Start of INPUT RECORDS

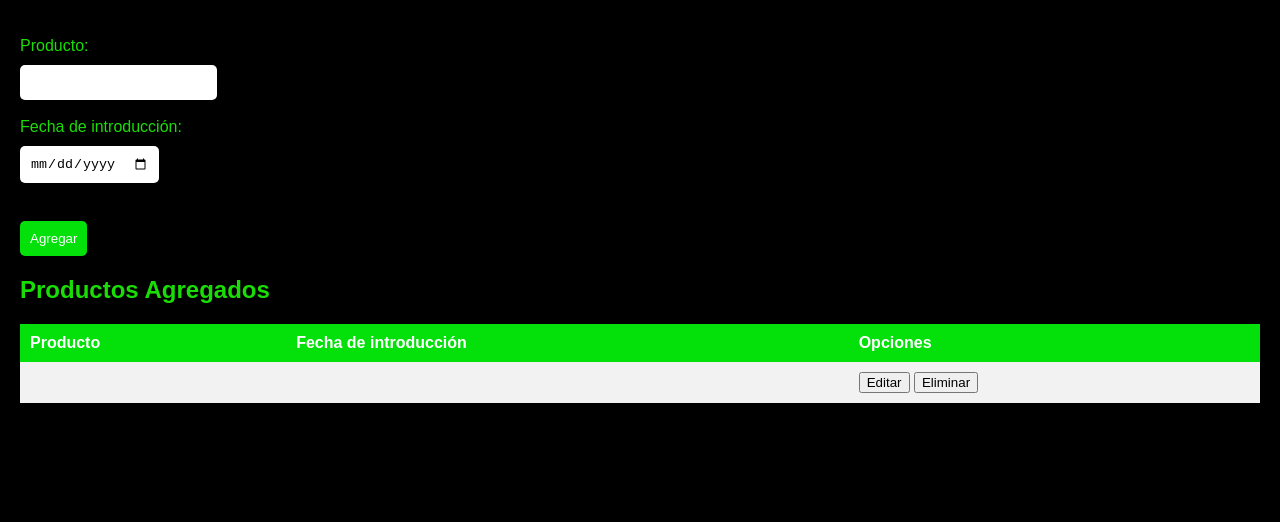
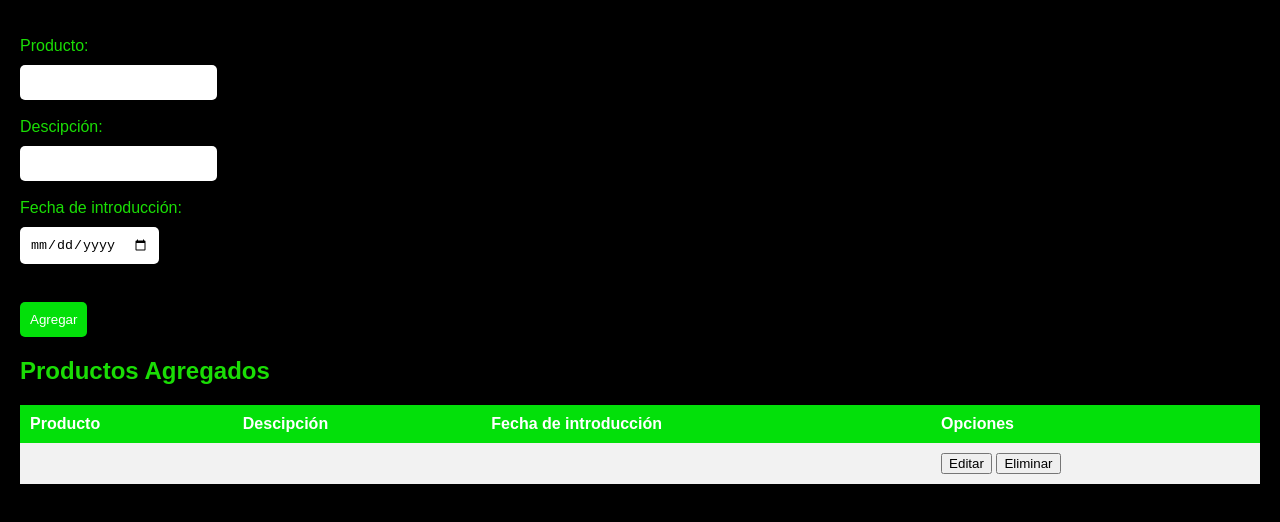
Before and after one commit to Claudia-Gutierrez-Diaz/negocios, a plain HTML site: page index.html in a window 1280 px wide. Both pictures are taken after a click on the button "Agregar". Shown: the part 60-582 px from the top of the page. Drawn offline with Linux system fonts and the light colour scheme.

Commit message:
Se agregó la descripción del producto por parte de moy

```diff
--- a/funcion.js
+++ b/funcion.js
@@ -3,16 +3,20 @@ var productoEditando = null;
 		// función para agregar un nuevo producto
 		function agregarProducto() {
 			var producto = document.getElementById("producto").value;
+			var descripcion = document.getElementById("descripcion").value;
 			var fecha = document.getElementById("fecha").value;
 			var tabla = document.getElementById("tablaProductos");
 			var newRow = tabla.insertRow(-1);
 			var newCell1 = newRow.insertCell(0);
 			var newCell2 = newRow.insertCell(1);
 			var newCell3 = newRow.insertCell(2);
+			var newCell4 = newRow.insertCell(3);
 			newCell1.innerHTML = producto;
-			newCell2.innerHTML = fecha;
-			newCell3.innerHTML = '<button onclick="editarProducto(this)">Editar</button> <button onclick="eliminarProducto(this)">Eliminar</button>';
+			newCell2.innerHTML = descripcion;
+			newCell3.innerHTML = fecha;
+			newCell4.innerHTML = '<button onclick="editarProducto(this)">Editar</button> <button onclick="eliminarProducto(this)">Eliminar</button>';
 			document.getElementById("producto").value = "";
+			document.getElementById("descripcion").value = "";
 			document.getElementById("fecha").value = "";
 		}
 
@@ -21,8 +25,10 @@ var productoEditando = null;
 			var row = button.parentNode.parentNode;
 			productoEditando = row;
 			var producto = row.cells[0].innerHTML;
-			var fecha = row.cells[1].innerHTML;
+			var descripcion = row.cells[1].innerHTML;
+			var fecha = row.cells[2].innerHTML;
 			document.getElementById("producto").value = producto;
+			document.getElementById("descripcion").value = descripcion;
 			document.getElementById("fecha").value = fecha;
 			document.getElementById("agregar").style.display = "none";
 			document.getElementById("editar").style.display = "inline";
@@ -31,10 +37,13 @@ var productoEditando = null;
 		// función para guardar los cambios al editar un producto
 		function guardarCambios() {
 			var nuevoProducto = document.getElementById("producto").value;
+			var nuevaDescripcion = document.getElementById("descripcion").value;
 			var nuevaFecha = document.getElementById("fecha").value;
 			productoEditando.cells[0].innerHTML = nuevoProducto;
-			productoEditando.cells[1].innerHTML = nuevaFecha;
+			productoEditando.cells[1].innerHTML = nuevaDescripcion;
+			productoEditando.cells[2].innerHTML = nuevaFecha;
 			document.getElementById("producto").value = "";
+			document.getElementById("descripcion").value = "";
 			document.getElementById("fecha").value = "";
 			document.getElementById("agregar").style.display = "inline";
 			document.getElementById("editar").style.display = "none";
--- a/index.html
+++ b/index.html
@@ -15,6 +15,8 @@
 		<form class="formulario">
 			<label for="producto">Producto:</label>
 			<input type="text" id="producto" name="producto"><br><br>
+			<label for="descripcion">Descipción:</label>
+			<input type="text" id="descripcion" name="descripcion"><br><br>
 			<label for="fecha">Fecha de introducción:</label>
 			<input type="date" id="fecha" name="fecha"><br><br>
 			<div class="botones">
@@ -28,6 +30,7 @@
 			<thead>
 				<tr>
 					<th>Producto</th>
+					<th>Descipción</th>
 					<th>Fecha de introducción</th>
 					<th>Opciones</th>
 				</tr>
```
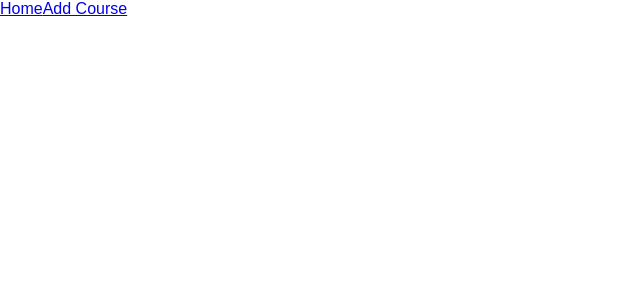
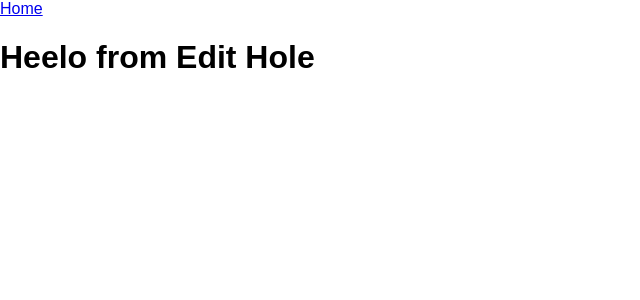
Before and after one commit to ejjonzey/Chain-Bangers, a React (Create React App) app in the folder client/: page /EditHole in a window 1280 px wide. Shown: the top 300 px of the page, without its empty margins (0-640 px from the left). Built offline with nearby package versions, Linux system fonts and the light colour scheme.

Commit message:
routes are set-up for all now know components.

```diff
--- a/client/src/App.js
+++ b/client/src/App.js
@@ -4,6 +4,7 @@ import { BrowserRouter as Router, Route, Link } from "react-router-dom";
 import Home from './components/Home';
 import Course from './components/Course';
 import AddCourse from './components/AddCourse';
+import EditHole from './components/EditHole';
 
 
 class App extends Component {
@@ -13,11 +14,12 @@ class App extends Component {
         <div>
           <div>
             <Link to='/'>Home</Link>
-            <Link to='/AddCourse'>Add Course</Link>
           </div>
           <div>
             <Route exact path="/" component={Home}/>
             <Route  path="/AddCourse" component={AddCourse}/>
+            <Route path="/Course" component={Course}/>
+            <Route path="/EditHole" component={EditHole}/>
           </div>
         </div>
         </Router>
--- a/client/src/components/AddCourse.js
+++ b/client/src/components/AddCourse.js
@@ -1,4 +1,5 @@
 import React, { Component } from 'react';
+import {Link}from 'react-router-dom';
 
 class AddCourse extends Component {
     render() {
@@ -7,6 +8,7 @@ class AddCourse extends Component {
                <div>
                <h1>Hello from Add course</h1>
                </div>
+               <Link to='/EditHole'>Edit Hole</Link>
             </div>
         );
     }
--- a/client/src/components/EditHole.js
+++ b/client/src/components/EditHole.js
@@ -4,7 +4,9 @@ class EditHole extends Component {
     render() {
         return (
             <div>
-
+                <div>
+                    <h1>Heelo from Edit Hole</h1>
+                </div>
             </div>
         );
     }
--- a/client/src/components/Home.js
+++ b/client/src/components/Home.js
@@ -3,17 +3,15 @@ import {Link}from 'react-router-dom';
 import styled from 'styled-components';
 
 class Home extends Component {
-    constructor(){
-        super();
-        this.state
-    }
     render() {
         return (
             <div>
                 <div>
                     <h1>Chain Bangers</h1>
+                </div>
 
-                </div>
+                <Link to='/AddCourse'>Add Course</Link>
+
             </div>
         );
     }
```
Also changed, not shown: 1 other file (tests, documents, lock files or other folders).
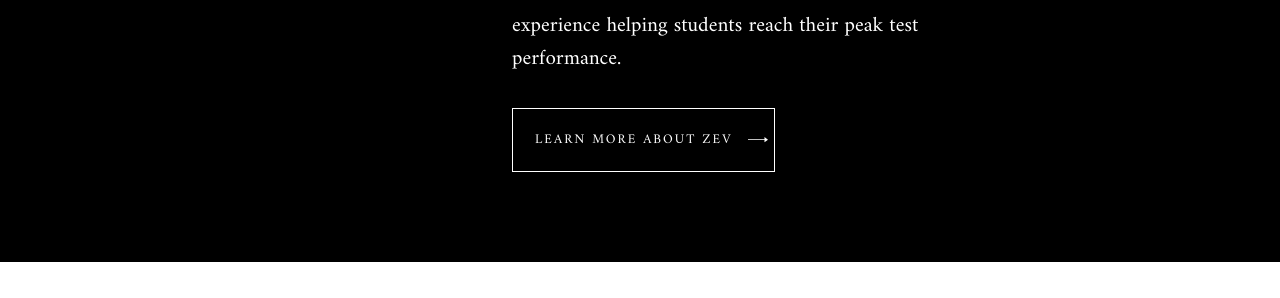
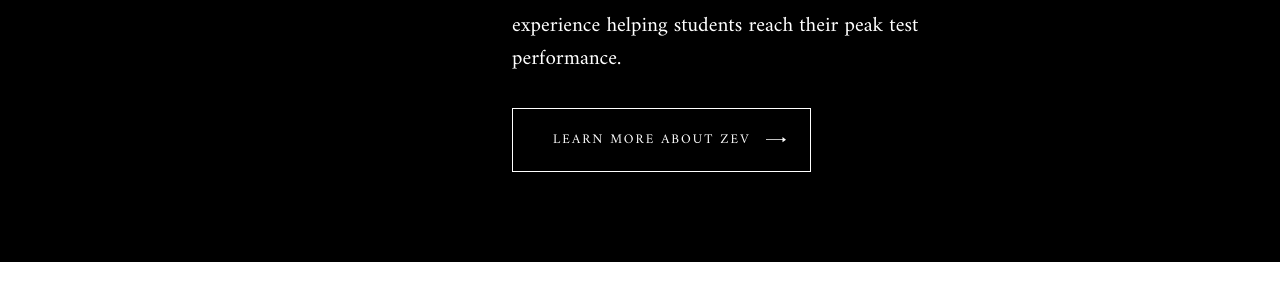
Before and after one commit to aaronzomback/zevprep, a Jekyll site: the page built from index.html, in a window 1280 px wide. Shown: the part 2699-2997 px from the top of the page. Built offline with Jekyll 4.4.1, drawn with Linux system fonts in a browser that asks for light colours; nearby versions of some CDN libraries.

Commit message:
style: decrease size of learn more button padding

```diff
--- a/_sass/_index.scss
+++ b/_sass/_index.scss
@@ -96,9 +96,11 @@ section.index-about {
     justify-content: center;
     height: 64px;
     margin-top: 32px;
+    padding: 12px 24px;
     cursor: pointer;
     background-color: black;
     color: white;
+
 
     span {
       padding: 6px 16px;
```
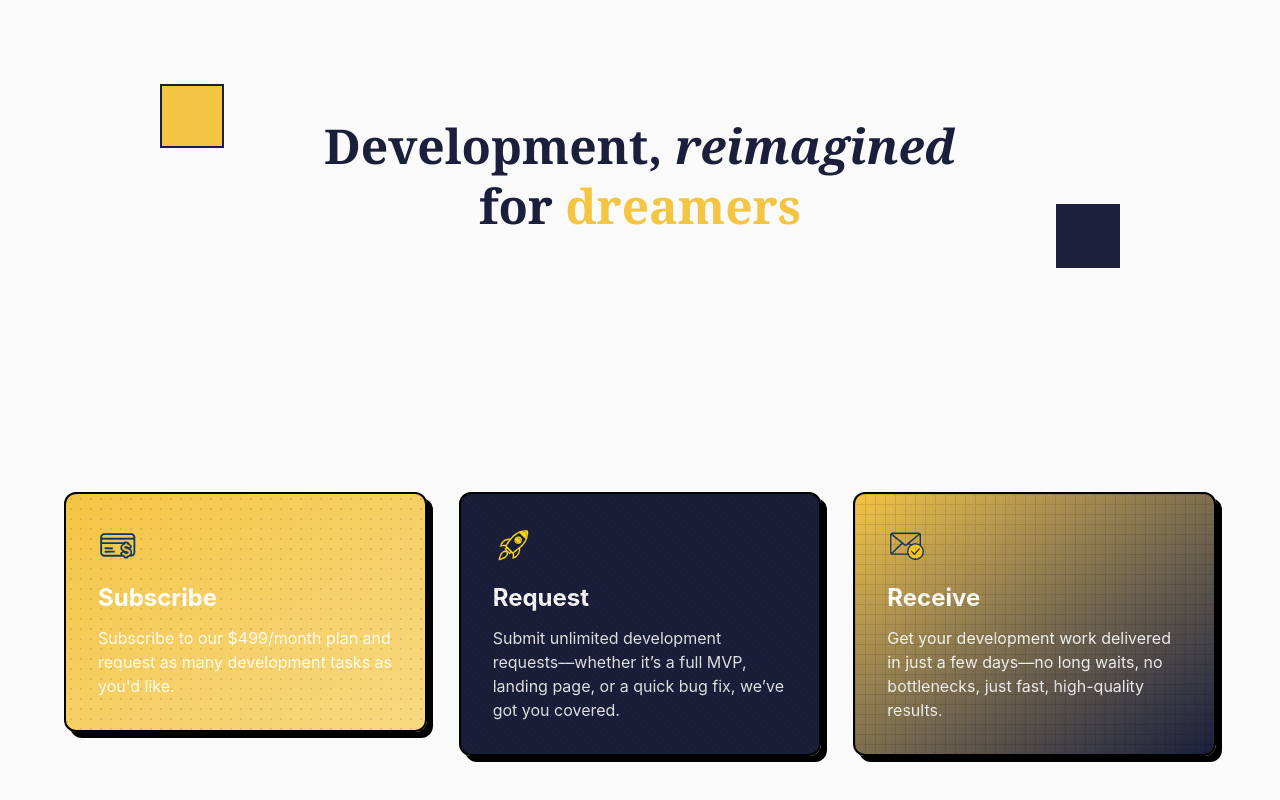
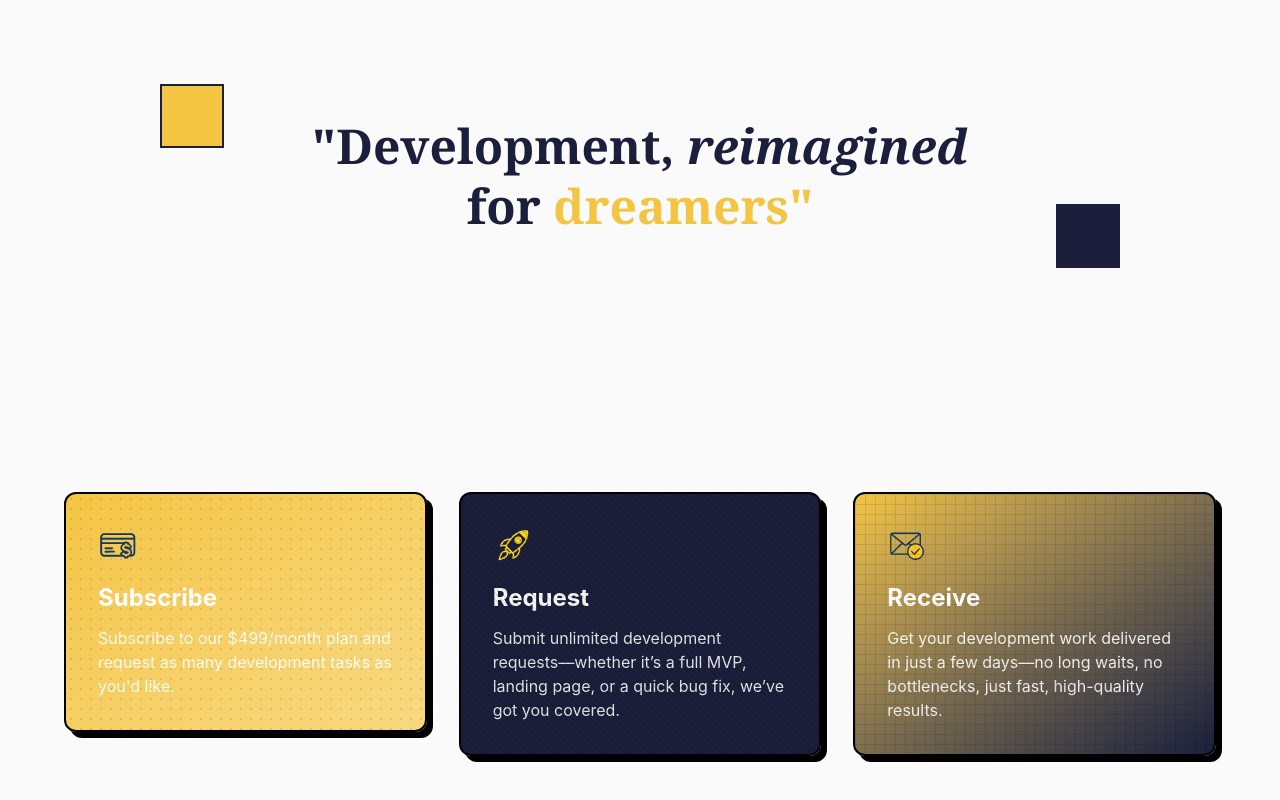
Before and after one commit to AntonioKOD/buildquick, a Next.js app: page / in a window 1280 px wide. Shown: the part 1155-1955 px from the top of the page. Built offline with nearby package versions, Linux system fonts and the light colour scheme.

Commit message:
added quotes

```diff
--- a/app/page.tsx
+++ b/app/page.tsx
@@ -334,9 +334,9 @@ export default function Home() {
               <div className="absolute -left-4 -top-4 h-8 w-8 border-2 border-[#1B1F3B] bg-primary geo-shape md:-left-8 md:-top-8 md:h-16 md:w-16"></div>
               <div className="absolute -right-4 -bottom-4 h-8 w-8 border-2 border-[#1B1F3B] bg-secondary geo-shape md:-right-8 md:-bottom-8 md:h-16 md:w-16"></div>
               <h2 className="relative z-10 mx-auto font-serif text-4xl font-bold leading-tight text-[#1B1F3B] md:text-5xl">
-                Development, <span className="italic">reimagined</span>
+                &quot;Development, <span className="italic">reimagined</span>
                 <br />
-                for <span className="text-primary">dreamers</span>
+                for <span className="text-primary">dreamers&quot;</span>
               </h2>
             </div>
           </div>
```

End of INPUT RECORDS

### TASK PROMPT:
The expected answer is one number: how many lines of the material contain the word "padding".

### ANSWER BELOW:
3